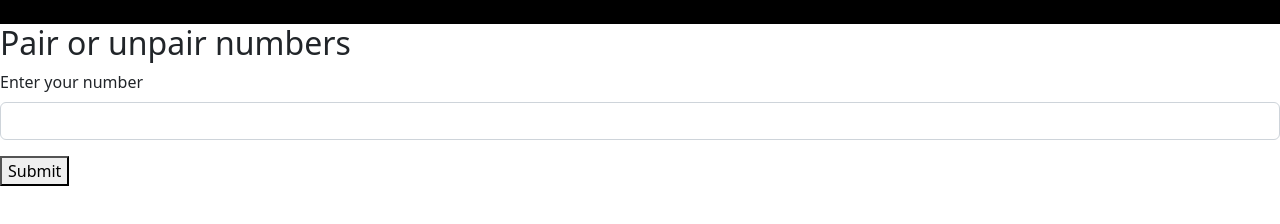
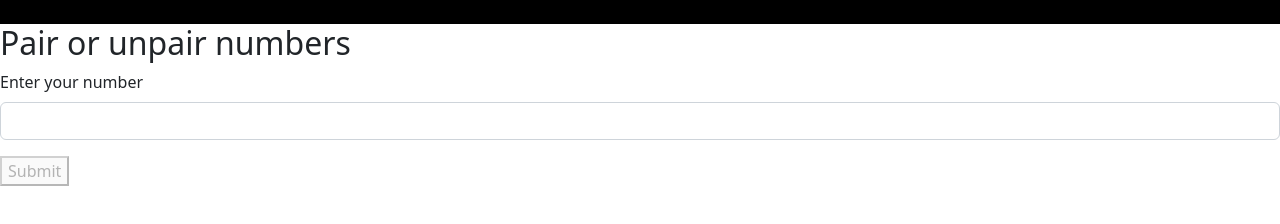
Before and after one commit to yeshna7/Reactproject, a React (Create React App) app: page /Numbers in a window 1280 px wide. Shown: the part 122-346 px from the top of the page. Built offline with nearby package versions, Linux system fonts and the light colour scheme.

Commit message:
Numbers.js

```diff
--- a/src/components/pages/Numbers.js
+++ b/src/components/pages/Numbers.js
@@ -5,7 +5,7 @@ function Numbers() {
     const[message, setMessage]=React.useState('');
     const [isSubmit, setSubmit] = React.useState(false);
 
-
+    const regex = /^\d+(\.\d{1,2})?$/;
 
     function numcheck(){
         console.log(number);
@@ -25,9 +25,28 @@ function Numbers() {
     }
 
 
-    function NumberChange(text) {
-        setNumber(text.target.value);
+    function NumberChange(number) {
+        console.log(typeof number.target.value);
         setMessage("");
+
+       const replaced1 = number.target.value.replace(/,/g, '.').replace(/\s/g, "");
+       // parseFloat
+      console.log(typeof parseFloat(replaced1))
+       setNumber(replaced1);
+
+       console.log(typeof replaced1);
+
+
+
+
+
+        if(regex.test(number.target.value)===false){
+            //  setMessage('please enter valid number')
+
+           } else {
+            setMessage("");
+
+           }
     }
 
     function OnClickForm(e) {
@@ -35,6 +54,16 @@ function Numbers() {
         setSubmit(true)
         e.preventDefault();
 
+    }
+
+    function checkValidation () {
+        if(!number ||!isNaN(number) ) {
+            return true
+        } else {
+            return false
+        }
+
+        // return !number ||!isNaN(number) ? true : false
     }
 
     return (
@@ -47,19 +76,22 @@ function Numbers() {
           </label>
           <input
             className="form-control"
-            type="number"
-            //value={number}
-             onChange={NumberChange}
+            type="text"
+            onChange={NumberChange}
+            value={number}
             id="num"
            />
-            {/* { number!== "" && num && <p>  </p>} */}
-            {isSubmit && number === '' && <p> This field is required </p>}
+            {isNaN(number) ? "Please insert a valable number" :""}
+            {isSubmit && number === '' && message!=="" && <p> This field is required </p>}
             <p className='text'> {message}</p>
 
-           <button type="submit" onClick={OnClickForm}> Submit</button>
+            { !isNaN(number) && number!== "" && regex.test(number)===false && <p> Decimal number </p>}
+
+           <button disabled={checkValidation()} onClick={OnClickForm} > Submit</button>
 
 
-          </div>
+
+        </div>
         </form>
         </div>
     );
```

-*-*-

| Exercise |
Each record above, in full: return it exactly, pictures excluded.

| Output for this task |
Before and after one commit to yeshna7/Reactproject, a React (Create React App) app: page /Numbers in a window 1280 px wide. Shown: the part 122-346 px from the top of the page. Built offline with nearby package versions, Linux system fonts and the light colour scheme.

Commit message:
Numbers.js

```diff
--- a/src/components/pages/Numbers.js
+++ b/src/components/pages/Numbers.js
@@ -5,7 +5,7 @@ function Numbers() {
     const[message, setMessage]=React.useState('');
     const [isSubmit, setSubmit] = React.useState(false);
 
-
+    const regex = /^\d+(\.\d{1,2})?$/;
 
     function numcheck(){
         console.log(number);
@@ -25,9 +25,28 @@ function Numbers() {
     }
 
 
-    function NumberChange(text) {
-        setNumber(text.target.value);
+    function NumberChange(number) {
+        console.log(typeof number.target.value);
         setMessage("");
+
+       const replaced1 = number.target.value.replace(/,/g, '.').replace(/\s/g, "");
+       // parseFloat
+      console.log(typeof parseFloat(replaced1))
+       setNumber(replaced1);
+
+       console.log(typeof replaced1);
+
+
+
+
+
+        if(regex.test(number.target.value)===false){
+            //  setMessage('please enter valid number')
+
+           } else {
+            setMessage("");
+
+           }
     }
 
     function OnClickForm(e) {
@@ -35,6 +54,16 @@ function Numbers() {
         setSubmit(true)
         e.preventDefault();
 
+    }
+
+    function checkValidation () {
+        if(!number ||!isNaN(number) ) {
+            return true
+        } else {
+            return false
+        }
+
+        // return !number ||!isNaN(number) ? true : false
     }
 
     return (
@@ -47,19 +76,22 @@ function Numbers() {
           </label>
           <input
             className="form-control"
-            type="number"
-            //value={number}
-             onChange={NumberChange}
+            type="text"
+            onChange={NumberChange}
+            value={number}
             id="num"
            />
-            {/* { number!== "" && num && <p>  </p>} */}
-            {isSubmit && number === '' && <p> This field is required </p>}
+            {isNaN(number) ? "Please insert a valable number" :""}
+            {isSubmit && number === '' && message!=="" && <p> This field is required </p>}
             <p className='text'> {message}</p>
 
-           <button type="submit" onClick={OnClickForm}> Submit</button>
+            { !isNaN(number) && number!== "" && regex.test(number)===false && <p> Decimal number </p>}
+
+           <button disabled={checkValidation()} onClick={OnClickForm} > Submit</button>
 
 
-          </div>
+
+        </div>
         </form>
         </div>
     );
```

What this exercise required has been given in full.